In his address to the audience, the former Vice-Prime Minister of Poland and former President of the Central Bank of Poland Leszek Balcerowitz emphasized that the strict fiscal discipline of the Baltic countries has enabled them to overcome the crisis quickly and return to economic growth in a short time – it is an experience from which all eurozone countries can learn. “An important lesson that all European politicians could learn from the accomplishments in Latvia and Estonia is that it is possible to maintain public support and win elections also during a crisis and implementing unpopular reforms.”
The awards to the heads of government of Latvia and Estonia, as well as to the recipient of the F. Hayek’s journalism award - Head of the Economic Division of Frankfurter Allgemeine Zeitung Rainer Hank - were presented by the former President of Germany Roman Herzog. Upon receipt of the award, Dombrovskis pointed out that one of the reasons why Latvia was hit particularly hard by the global crisis was an exaggerated optimism after accession to the European Union and NATO. “After joining the two organizations in 2004; Latvia had achieved its strategic objectives and it seemed that nothing can go wrong in the future. It seems that this sentiment dominated also the eurozone countries and was reflected in the financial markets.
Latvia was flooded with cheap credit and was a classic example of F. Hayek’s theory – if resources are available too easily, they are spent inefficiently,” said Dombrovskis. “One of the key conclusions from Latvia’s experience is that in order to quickly overcome the crisis and return to growth, fiscal consolidation should be implemented as early as possible to maximize its effect. If consolidation is delayed, as in the case of Greece, the crisis deepens and it is impossible to return to growth.
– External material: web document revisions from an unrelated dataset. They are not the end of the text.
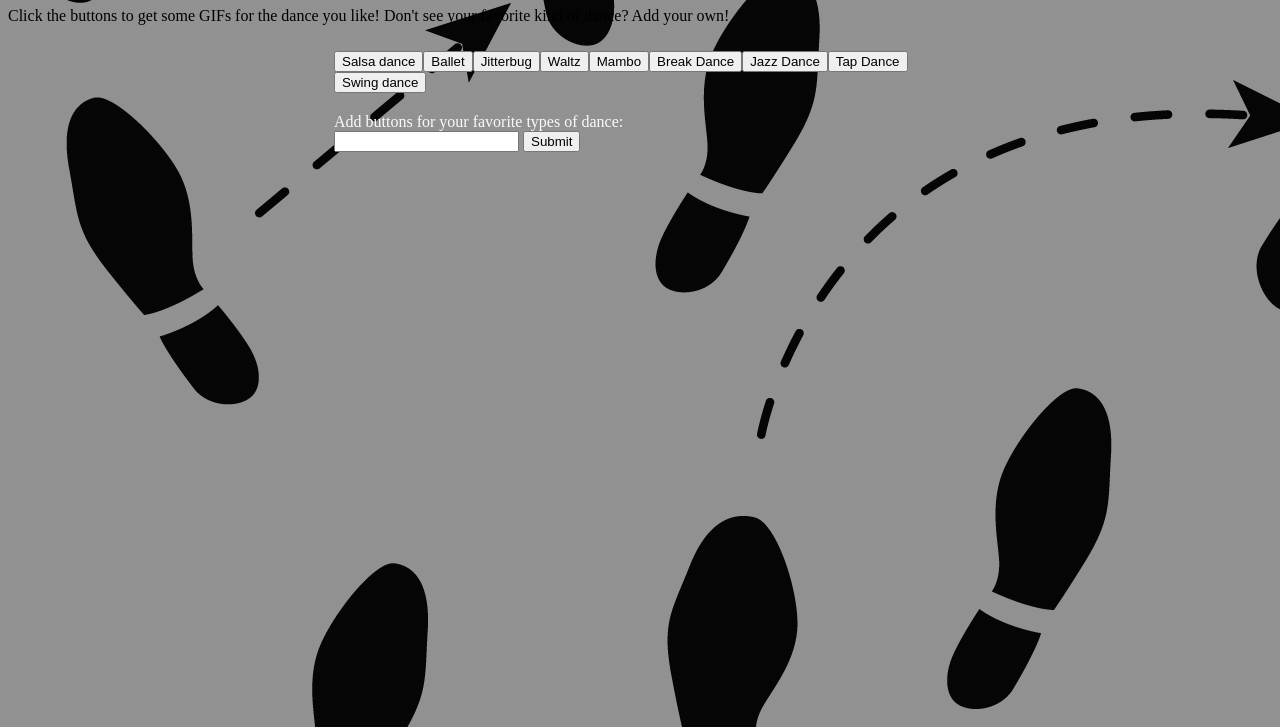
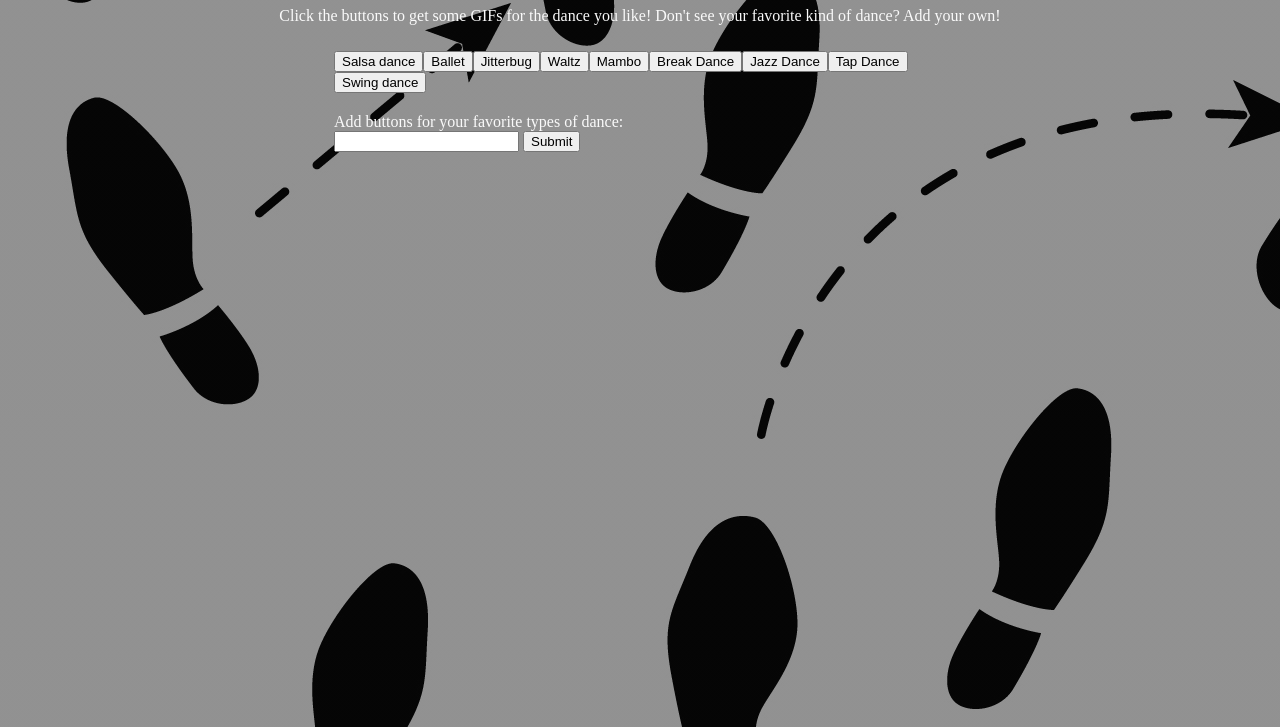
Before and after one commit to aosilvester/Week-6-Giphy-API, a plain HTML site: page index.html in a window 1280 px wide. Shown: the part 73-800 px from the top of the page. Drawn offline with nearby package versions, Linux system fonts and the light colour scheme.

Commit message:
Update style.css

```diff
--- a/style.css
+++ b/style.css
@@ -46,3 +46,8 @@ h1{
     text-align: center;
     color: rgb(250, 250, 250);
 }
+
+p{
+    text-align: center;
+    color: rgb(250, 250, 250);
+}
```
All eurozone countries should take this into account because, if we do not regard a country’s withdrawal from the eurozone as an opportunity, then the only way to regain competitiveness is fiscal consolidation and implementation of structural reforms,” said the prime minister in his address to the participants of the ceremony.
The international award is presented once every two years. The previous laureates include Margaret Thatcher, former prime minister of Great Britain, Vaclav Klaus, president of the Czech Republic and former Vice Prime Minister and former President of the National Bank of Poland Leszek Balcerowicz, as well as Prime Minister of Italy Mario Monti. Hayek (1899-1992) is one of the leading economists and social philosophers of the 20th century who protected the freedom of the individual and market economy. Hayek carried out his research at the London School of Economics, the University of Chicago as well as at the University of Freiburg. In 1974, Hayek received the Nobel Prize in Economics.